As part of your duty of care to your employees and workers, it’s crucial that you take all steps possible to protect individuals from the dangers posed by electricity.
That means physical barriers, emergency shutoff systems, circuit breakers and regular inspections to identify cases of:
- Faulty outlets and appliances
- Old and outdated wiring
- Overheating of lighting and appliances
- Frayed cords
- Overloading electrical outlets
And of course, it also includes workplace danger signs.
Just like chemicals need to be identified with hazchem signs and emergency information panels, so too do electrical hazards!
Working safely with electricity: 4 steps workplaces like yours need to take
1) Identify hazards
As with all cases, working safely with electricity starts by identifying the hazards present at your workplace.
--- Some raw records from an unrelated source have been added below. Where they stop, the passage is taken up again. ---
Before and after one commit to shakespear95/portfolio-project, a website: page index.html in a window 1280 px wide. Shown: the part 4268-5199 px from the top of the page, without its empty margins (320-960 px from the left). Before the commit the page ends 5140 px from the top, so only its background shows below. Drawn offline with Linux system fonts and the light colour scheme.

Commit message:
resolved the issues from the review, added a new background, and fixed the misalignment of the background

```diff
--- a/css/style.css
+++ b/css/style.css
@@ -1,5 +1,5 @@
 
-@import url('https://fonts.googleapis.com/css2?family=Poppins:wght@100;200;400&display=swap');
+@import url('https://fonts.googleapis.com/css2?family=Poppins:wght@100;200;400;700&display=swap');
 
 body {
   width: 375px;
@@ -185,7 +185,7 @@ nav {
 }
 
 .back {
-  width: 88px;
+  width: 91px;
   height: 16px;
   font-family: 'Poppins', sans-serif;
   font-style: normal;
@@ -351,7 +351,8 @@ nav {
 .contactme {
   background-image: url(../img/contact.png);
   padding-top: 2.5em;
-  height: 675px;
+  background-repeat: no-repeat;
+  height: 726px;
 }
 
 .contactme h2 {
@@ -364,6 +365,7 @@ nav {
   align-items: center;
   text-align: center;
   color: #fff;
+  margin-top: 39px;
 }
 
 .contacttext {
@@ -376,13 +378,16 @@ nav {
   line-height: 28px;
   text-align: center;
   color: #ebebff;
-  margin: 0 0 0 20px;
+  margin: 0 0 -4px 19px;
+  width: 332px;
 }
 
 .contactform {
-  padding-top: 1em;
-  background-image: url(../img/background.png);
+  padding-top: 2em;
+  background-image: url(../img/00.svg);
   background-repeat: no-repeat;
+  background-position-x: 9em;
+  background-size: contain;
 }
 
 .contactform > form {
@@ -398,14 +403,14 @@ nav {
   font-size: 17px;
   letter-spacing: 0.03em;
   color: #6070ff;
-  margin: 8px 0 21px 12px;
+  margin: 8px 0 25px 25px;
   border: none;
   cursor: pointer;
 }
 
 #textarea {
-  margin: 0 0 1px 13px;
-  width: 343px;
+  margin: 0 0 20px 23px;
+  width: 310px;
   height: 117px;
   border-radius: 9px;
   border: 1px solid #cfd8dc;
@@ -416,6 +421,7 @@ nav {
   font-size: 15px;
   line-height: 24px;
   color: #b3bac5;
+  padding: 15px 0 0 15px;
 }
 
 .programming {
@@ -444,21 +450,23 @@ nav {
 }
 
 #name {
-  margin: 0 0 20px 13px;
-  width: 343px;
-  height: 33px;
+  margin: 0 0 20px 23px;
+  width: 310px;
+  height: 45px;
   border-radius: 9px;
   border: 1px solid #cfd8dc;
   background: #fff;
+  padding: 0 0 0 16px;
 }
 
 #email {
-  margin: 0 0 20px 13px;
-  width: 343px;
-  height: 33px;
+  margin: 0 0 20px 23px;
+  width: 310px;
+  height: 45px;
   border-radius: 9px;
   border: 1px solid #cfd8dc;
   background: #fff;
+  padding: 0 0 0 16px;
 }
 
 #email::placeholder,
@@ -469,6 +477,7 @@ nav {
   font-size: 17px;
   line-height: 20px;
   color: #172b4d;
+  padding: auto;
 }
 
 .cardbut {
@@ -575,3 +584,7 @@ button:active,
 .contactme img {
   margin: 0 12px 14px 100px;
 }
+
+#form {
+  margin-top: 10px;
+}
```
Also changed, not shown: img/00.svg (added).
While electricity is dangerous no matter the size of your organisation, the exact electrical hazards can vary from site-to-site.
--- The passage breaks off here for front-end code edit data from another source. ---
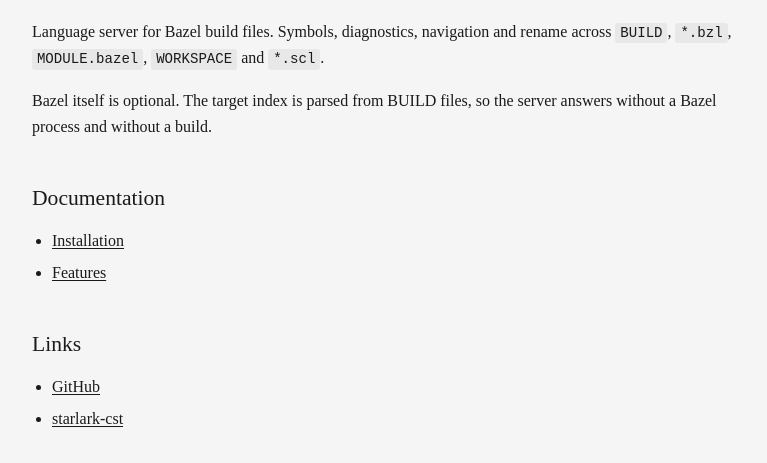
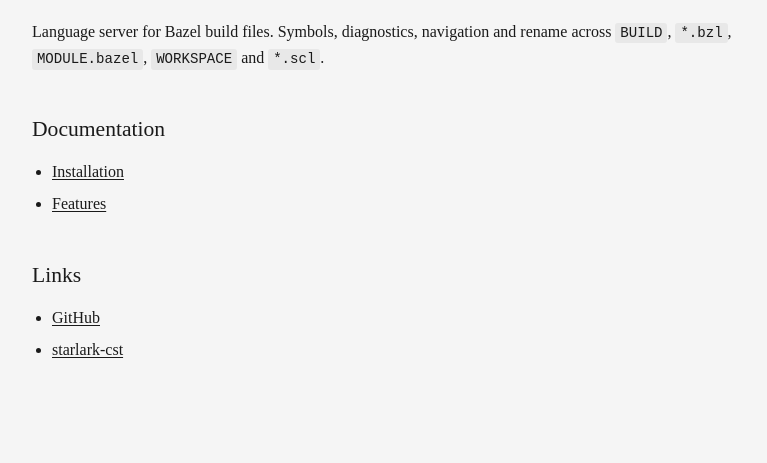
Before and after one commit to barrettruth/bazel-language-server, an Astro site in the folder site/: page / in a window 1280 px wide. Shown: the part 131-594 px from the top of the page, without its empty margins (256-1023 px from the left). Built offline with nearby package versions, Linux system fonts and the light colour scheme; Astro itself is replaced by a stand-in of ours; a web font is replaced by a local one.

Commit message:
Remove Bazel optionality explanation
Removed optional Bazel explanation from the index page.

```diff
--- a/site/src/pages/index.astro
+++ b/site/src/pages/index.astro
@@ -13,11 +13,6 @@
     rename across <code>BUILD</code>, <code>*.bzl</code>, <code
       >MODULE.bazel</code
     >, <code>WORKSPACE</code> and <code>*.scl</code>.
-  </p>
-
-  <p>
-    Bazel itself is optional. The target index is parsed from BUILD files, so
-    the server answers without a Bazel process and without a build.
   </p>
 
   <h2>Documentation</h2>
```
For example, a small office may have to worry about overloaded circuits and excessive usage of power boards, which can increase the risk of overloading and up the risk of electrical fire.
By contrast, factories often maintain high-capacity electrical circuits and have dedicated onsite power transformers.
When looking at electrical hazards at your workplace, it’s especially important that you pay attention to factors such as:
- Cramped spaces – this can make it difficult for workers to avoid electric shocks
- Outdoors electrical equipment – exposure the elements increases the risk of damage
- Wet surroundings – water + electricity is a bad idea, no matter the size of your business
- Hostile environment – UV, heat, vibration, sharp objects, hazardous chemicals… all of these can interfere with electrical equipment
2) Assess the risks
Okay, so you’ve identified the electrical hazards onsite. The next step? Figuring out the risk present.
In particular, you’ll want to take a deep dive into the types of electrical equipment in use at your workplace, and assess the likelihood of employees being exposed to hazards associated with them.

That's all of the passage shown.